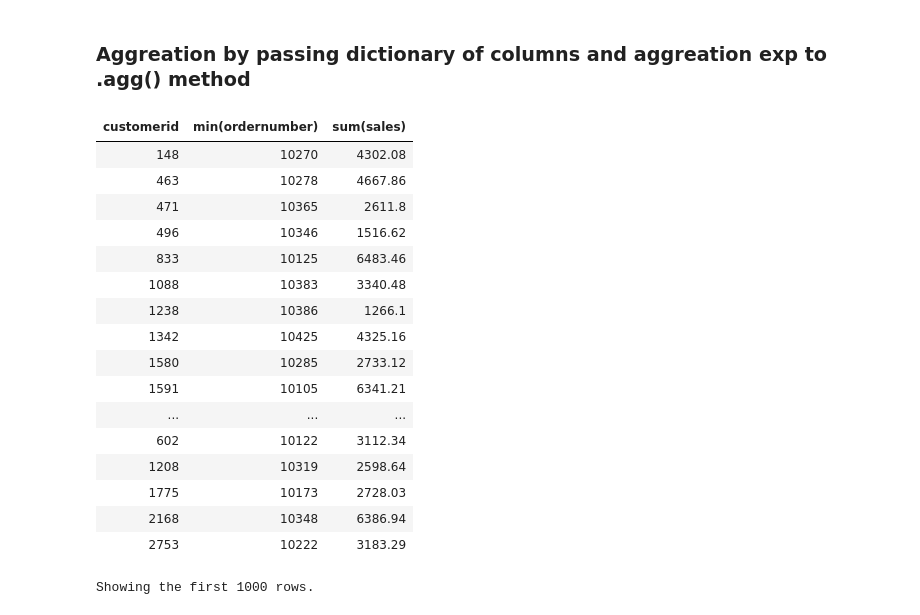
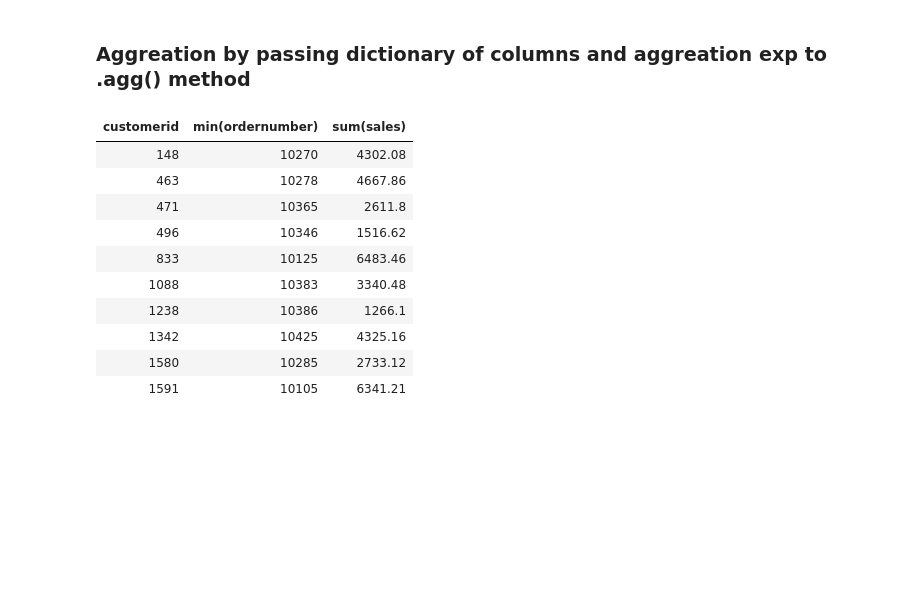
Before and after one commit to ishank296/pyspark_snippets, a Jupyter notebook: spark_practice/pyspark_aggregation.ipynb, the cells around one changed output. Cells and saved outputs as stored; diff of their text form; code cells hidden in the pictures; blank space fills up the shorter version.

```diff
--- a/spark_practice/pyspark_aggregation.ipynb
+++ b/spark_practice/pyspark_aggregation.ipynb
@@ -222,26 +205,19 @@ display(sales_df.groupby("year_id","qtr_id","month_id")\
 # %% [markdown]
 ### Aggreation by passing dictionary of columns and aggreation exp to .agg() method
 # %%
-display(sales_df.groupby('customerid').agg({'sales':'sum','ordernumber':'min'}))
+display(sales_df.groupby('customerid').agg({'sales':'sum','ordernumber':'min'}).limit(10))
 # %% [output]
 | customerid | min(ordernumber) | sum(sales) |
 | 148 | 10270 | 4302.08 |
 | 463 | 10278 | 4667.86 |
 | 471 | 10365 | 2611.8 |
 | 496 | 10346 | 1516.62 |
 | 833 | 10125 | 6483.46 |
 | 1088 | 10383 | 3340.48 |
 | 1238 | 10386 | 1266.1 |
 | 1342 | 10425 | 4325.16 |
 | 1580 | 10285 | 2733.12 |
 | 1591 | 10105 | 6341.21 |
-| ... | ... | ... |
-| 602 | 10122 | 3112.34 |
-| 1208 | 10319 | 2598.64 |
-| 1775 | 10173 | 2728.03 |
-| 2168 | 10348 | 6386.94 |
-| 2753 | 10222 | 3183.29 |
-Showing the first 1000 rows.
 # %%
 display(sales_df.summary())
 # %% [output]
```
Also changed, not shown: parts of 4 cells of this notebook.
+ + + + + + +
◆ Your goal ◆
What is the number of lines above that contain the string "display"? Answer with that number only.

◆ Response box ◆
4